=== Problem ===
Pick out the lines in the listing below that contain the word "secondary" and copy them.
:: Data to examine
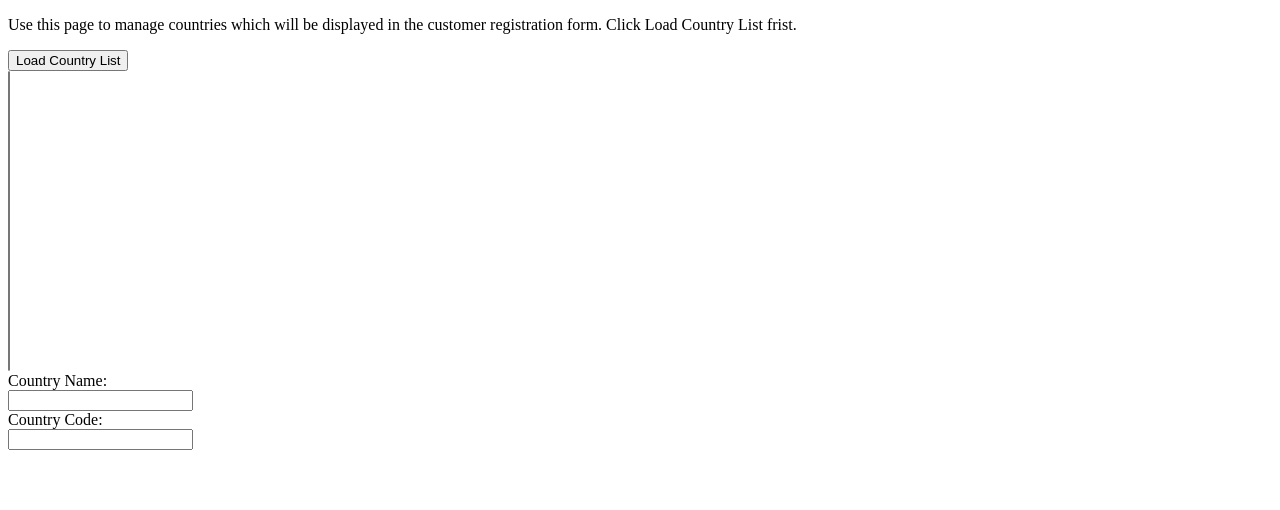
Repository: Tungk02/Shopme
Page: http://localhost/settings/states
The author's editor kept a copy of each file at every save. The page is drawn from the files as they stood at one save, then again after the next save.
The browser window is 1280 px wide. The pictures show the whole page.
The page is this project's Thymeleaf template; nobody is signed in. The template is opened directly, without the code that normally fills it, so the values that code supplies are empty.

Above is the page before, as saved 2023-11-25 15:59:53.

### ShopmeEcommerce/ShopmeProject/ShopmeWebParent/ShopmeBackEnd/src/main/resources/templates/settings/states.html
<!DOCTYPE html>
<html xmlns:th="http://www.thymeleaf.org">

<body>
	<div th:fragment="content" th:remove="tag">
		<div>
			<p>
				Use this page to manage countries which will be displayed in the customer
				registration form. Click Load Country List frist.
			</p>
		</div>
		<div>
			<input type="button" value="Load Country List" class="btn btn-primary">
		</div>
		<div>
			<select class="form-control m-2" style="height: 300px" size= "3">

			</select>
		</div>
		<div class="form-group row">
			<label class="col-form-label">Country Name:</label>
			<div class="col-md">
				<input type="text" class="form-control" id="fieldCountryName" />
			</div>
			<label class="col-form-label">Country Code:</label>
			<div class="col-md">
				<input type="text" class="form-control" id="fieldCountryCode" />
			</div>
		</div>
	</div>
</body>

</html>

After the next save:
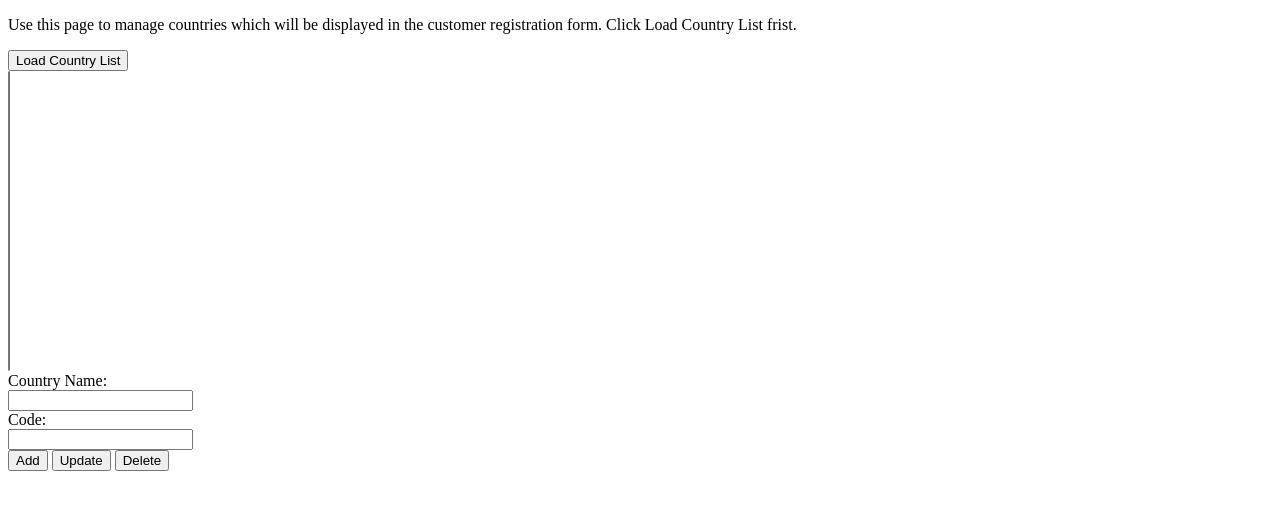
Saved 102 s later.
--- a/ShopmeEcommerce/ShopmeProject/ShopmeWebParent/ShopmeBackEnd/src/main/resources/templates/settings/states.html
+++ b/ShopmeEcommerce/ShopmeProject/ShopmeWebParent/ShopmeBackEnd/src/main/resources/templates/settings/states.html
@@ -22,9 +22,14 @@
 			<div class="col-md">
 				<input type="text" class="form-control" id="fieldCountryName" />
 			</div>
-			<label class="col-form-label">Country Code:</label>
+			<label class="col-form-label">Code:</label>
 			<div class="col-md">
 				<input type="text" class="form-control" id="fieldCountryCode" />
+			</div>
+			<div class="col-lg-4">
+				<input type="button" value="Add" class="btn btn-secondary" />
+				<input type="button" value="Update" class="btn btn-secondary" />
+				<input type="button" value="Delete" class="btn btn-secondary" />
 			</div>
 		</div>
 	</div>
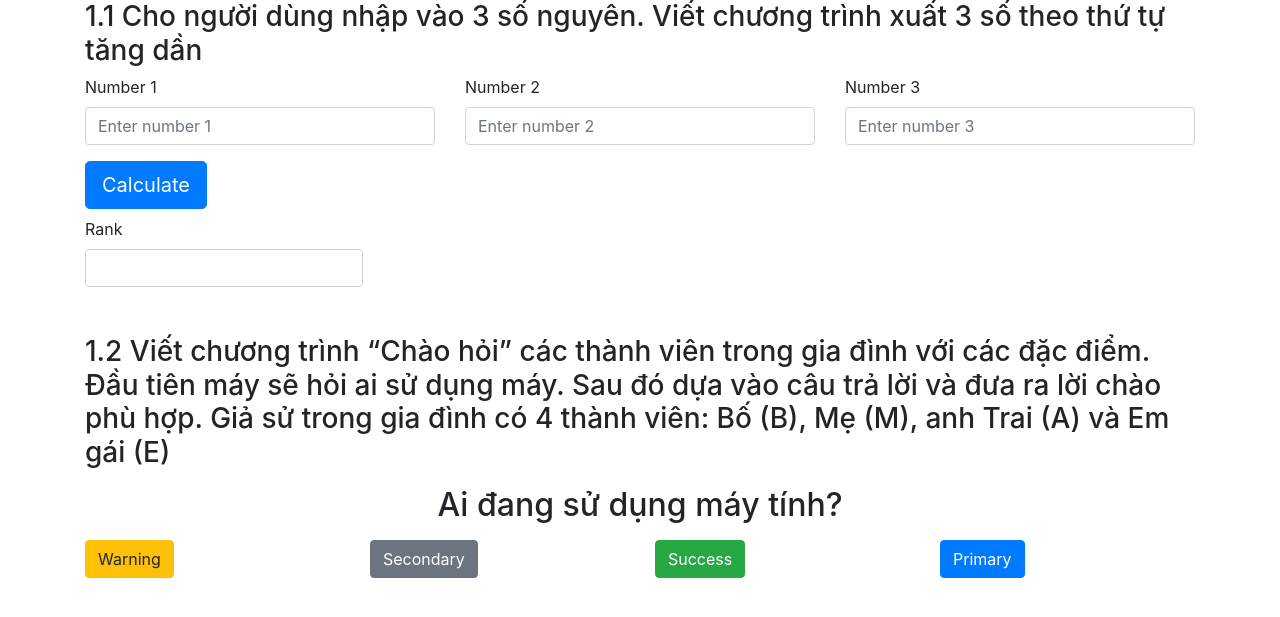
Repository: baobaodeveloper/bootscamp21__jsbasic__HuynhAnhBao
Page: index.html
An editor plug-in stored every save of this project. The page is shown before and after the next save, followed by the edit.
The browser window is 1280 px wide. The pictures show the whole page.

Above is the page before, as saved 2022-03-09 23:59:39.

### index.html
<!DOCTYPE html>
<html lang="en">
  <head>
    <title>javaScript basic</title>
    <!-- Required meta tags -->
    <meta charset="utf-8" />
    <meta
      name="viewport"
      content="width=device-width, initial-scale=1, shrink-to-fit=no"
    />

    <!-- Bootstrap CSS -->
    <link
      rel="stylesheet"
      href="https://stackpath.bootstrapcdn.com/bootstrap/4.3.1/css/bootstrap.min.css"
      integrity="sha384-ggOyR0iXCbMQv3Xipma34MD+dH/1fQ784/j6cY/iJTQUOhcWr7x9JvoRxT2MZw1T"
      crossorigin="anonymous"
    />
  </head>
  <body>
    <!-- Cho người dùng nhập vào 3 số nguyên. Viết chương trình xuất 3 số theo thứ tự tăng dần -->
    <div class="container mb-xl-5">
      <h3>
        1.1 Cho người dùng nhập vào 3 số nguyên. Viết chương trình xuất 3 số
        theo thứ tự tăng dần
      </h3>

      <div class="row">
        <div class="col">
          <label class="form-label">Number 1</label>
          <input
            type="text"
            class="form-control num1"
            placeholder="Enter number 1"
          />
        </div>
        <div class="col">
          <label class="form-label">Number 2</label>
          <input
            type="number"
            class="form-control num2"
            placeholder="Enter number 2"
          />
        </div>
        <div class="col">
          <label class="form-label">Number 3</label>
          <input
            type="number"
            class="form-control num3"
            placeholder="Enter number 3"
          />
        </div>
      </div>

      <button type="button " class="btn btn-primary btn-lg mt-3 mb-2 btn-rank">
        Calculate
      </button>

      <div class="mt-3 m-auto">
        <label class="form-label">Rank</label>
        <input type="text" class="form-control w-25 result1" />
      </div>
    </div>

    <!-- Viết chương trình “Chào hỏi” các thành viên trong gia đình với các đặc điểm. Đầu tiên máy
    sẽ hỏi ai sử dụng máy. Sau đó dựa vào câu trả lời và đưa ra lời chào phù hợp. Giả sử trong
    gia đình có 4 thành viên: Bố (B), Mẹ (M), anh Trai (A) và Em gái (E) -->
    <div class="container">
      <h3 class="mb-3">
        1.2 Viết chương trình “Chào hỏi” các thành viên trong gia đình với các
        đặc điểm. Đầu tiên máy sẽ hỏi ai sử dụng máy. Sau đó dựa vào câu trả lời
        và đưa ra lời chào phù hợp. Giả sử trong gia đình có 4 thành viên: Bố
        (B), Mẹ (M), anh Trai (A) và Em gái (E)
      </h3>

      <h2 class="mb-3 text-center">Ai đang sử dụng máy tính?</h2>
      <div class="row">
        <div class="col">
          <button type="button" class="btn btn-warning">Warning</button>
        </div>
        <div class="col">
          <button type="button" class="btn btn-secondary">Secondary</button>
        </div>
        <div class="col">
          <button type="button" class="btn btn-success">Success</button>
        </div>
        <div class="col">
          <button type="button" class="btn btn-primary">Primary</button>
        </div>
      </div>

      <div class="modal" tabindex="-1">
        <div class="modal-dialog">
          <div class="modal-content">
            <div class="modal-header">
              <h5 class="modal-title">Modal title</h5>
              <button
                type="button"
                class="btn-close"
                data-bs-dismiss="modal"
                aria-label="Close"
              ></button>
            </div>
            <div class="modal-body">
              <p>Modal body text goes here.</p>
            </div>
            <div class="modal-footer">
              <button
                type="button"
                class="btn btn-secondary"
                data-bs-dismiss="modal"
              >
                Close
              </button>
              <button type="button" class="btn btn-primary">
                Save changes
              </button>
            </div>
          </div>
        </div>
      </div>
    </div>
    <!-- Optional JavaScript -->
    <!-- jQuery first, then Popper.js, then Bootstrap JS -->
    <script
      src="https://code.jquery.com/jquery-3.3.1.slim.min.js"
      integrity="sha384-q8i/X+965DzO0rT7abK41JStQIAqVgRVzpbzo5smXKp4YfRvH+8abtTE1Pi6jizo"
      crossorigin="anonymous"
    ></script>
    <script
      src="https://cdnjs.cloudflare.com/ajax/libs/popper.js/1.14.7/umd/popper.min.js"
      integrity="sha384-UO2eT0CpHqdSJQ6hJty5KVphtPhzWj9WO1clHTMGa3JDZwrnQq4sF86dIHNDz0W1"
      crossorigin="anonymous"
    ></script>
    <script
      src="https://stackpath.bootstrapcdn.com/bootstrap/4.3.1/js/bootstrap.min.js"
      integrity="sha384-JjSmVgyd0p3pXB1rRibZUAYoIIy6OrQ6VrjIEaFf/nJGzIxFDsf4x0xIM+B07jRM"
      crossorigin="anonymous"
    ></script>

    <script src="exercise1.js"></script>
  </body>
</html>

### exercise1.js
const numValue1 = document.querySelector(".num1");
const numValue2 = document.querySelector(".num2");
const numValue3 = document.querySelector(".num3");
const btnRank = document.querySelector(".btn-rank");
const result1 = document.querySelector(".result1");
btnRank.addEventListener("click", () => {
  const num1 = +numValue1.value;
  const num2 = +numValue2.value;
  const num3 = +numValue3.value;
  let rank = "";
  if (num1 < num2 && num2 < num3) {
    rank = `${num1}  ${num2}  ${num3}`;
  } else if (num1 < num3 && num3 < num2) {
    rank = `${num1}  ${num3}  ${num2}`;
  } else if (num2 < num1 && num1 < num3) {
    rank = `${num2}  ${num1}  ${num3}`;
  } else if (num2 < num3 && num3 < num1) {
    rank = `${num2}  ${num1}  ${num3}`;
  } else if (num3 < num1 && num1 < num2) {
    rank = `${num3}  ${num1}  ${num2}`;
  } else if (num3 < num2 && num2 < num1) {
    rank = `${num3}  ${num2}  ${num1}`;
  } else if (num1 === num2 && num1 < num3) {
    rank = `${num1}  ${num1}  ${num3}`;
  } else if (num1 === num3 && num1 < num2) {
    rank = `${num1}  ${num1}  ${num3}`;
  } else if (num2 === num3 && num3 < num1) {
    rank = `${num2}  ${num2}  ${num3}`;
  }
  result1.value = rank;
});

After the next save:
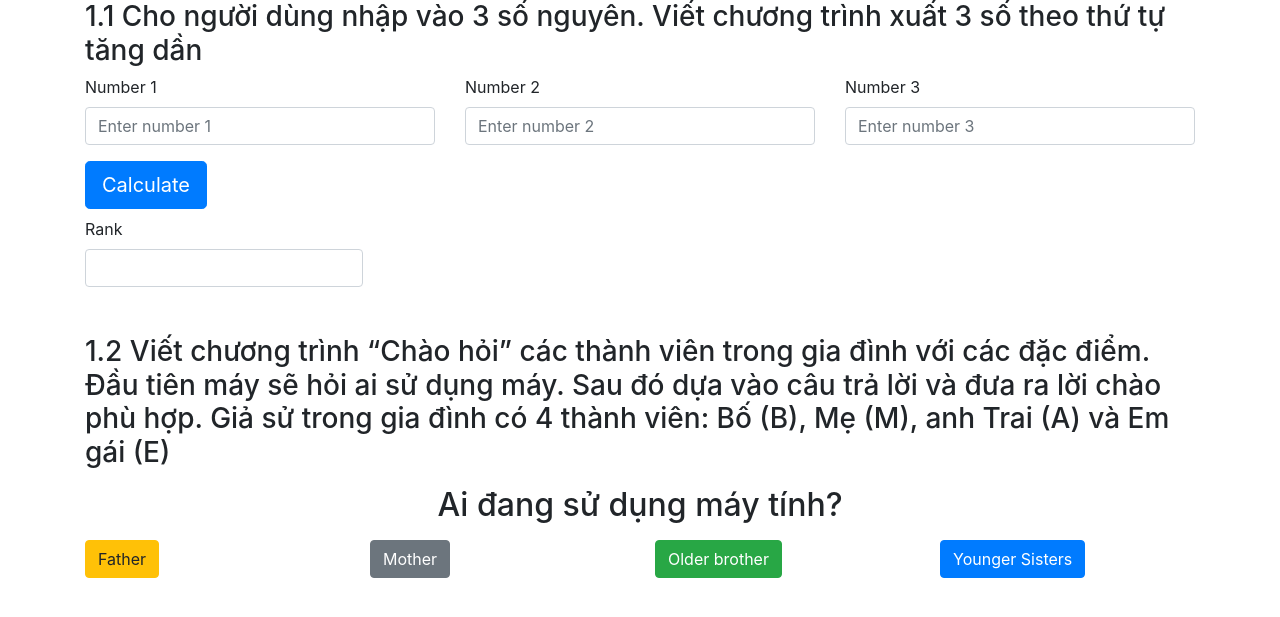
Saved 69 s later.
--- a/index.html
+++ b/index.html
@@ -76,16 +76,16 @@
       <h2 class="mb-3 text-center">Ai đang sử dụng máy tính?</h2>
       <div class="row">
         <div class="col">
-          <button type="button" class="btn btn-warning">Warning</button>
+          <button type="button" class="btn btn-warning">Father</button>
         </div>
         <div class="col">
-          <button type="button" class="btn btn-secondary">Secondary</button>
+          <button type="button" class="btn btn-secondary">Mother</button>
         </div>
         <div class="col">
-          <button type="button" class="btn btn-success">Success</button>
+          <button type="button" class="btn btn-success">Older brother</button>
         </div>
         <div class="col">
-          <button type="button" class="btn btn-primary">Primary</button>
+          <button type="button" class="btn btn-primary">Younger Sisters</button>
         </div>
       </div>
::::
=== Completed exercise ===
+				<input type="button" value="Add" class="btn btn-secondary" />
+				<input type="button" value="Update" class="btn btn-secondary" />
+				<input type="button" value="Delete" class="btn btn-secondary" />
          <button type="button" class="btn btn-secondary">Secondary</button>
                class="btn btn-secondary"
-          <button type="button" class="btn btn-secondary">Secondary</button>
+          <button type="button" class="btn btn-secondary">Mother</button>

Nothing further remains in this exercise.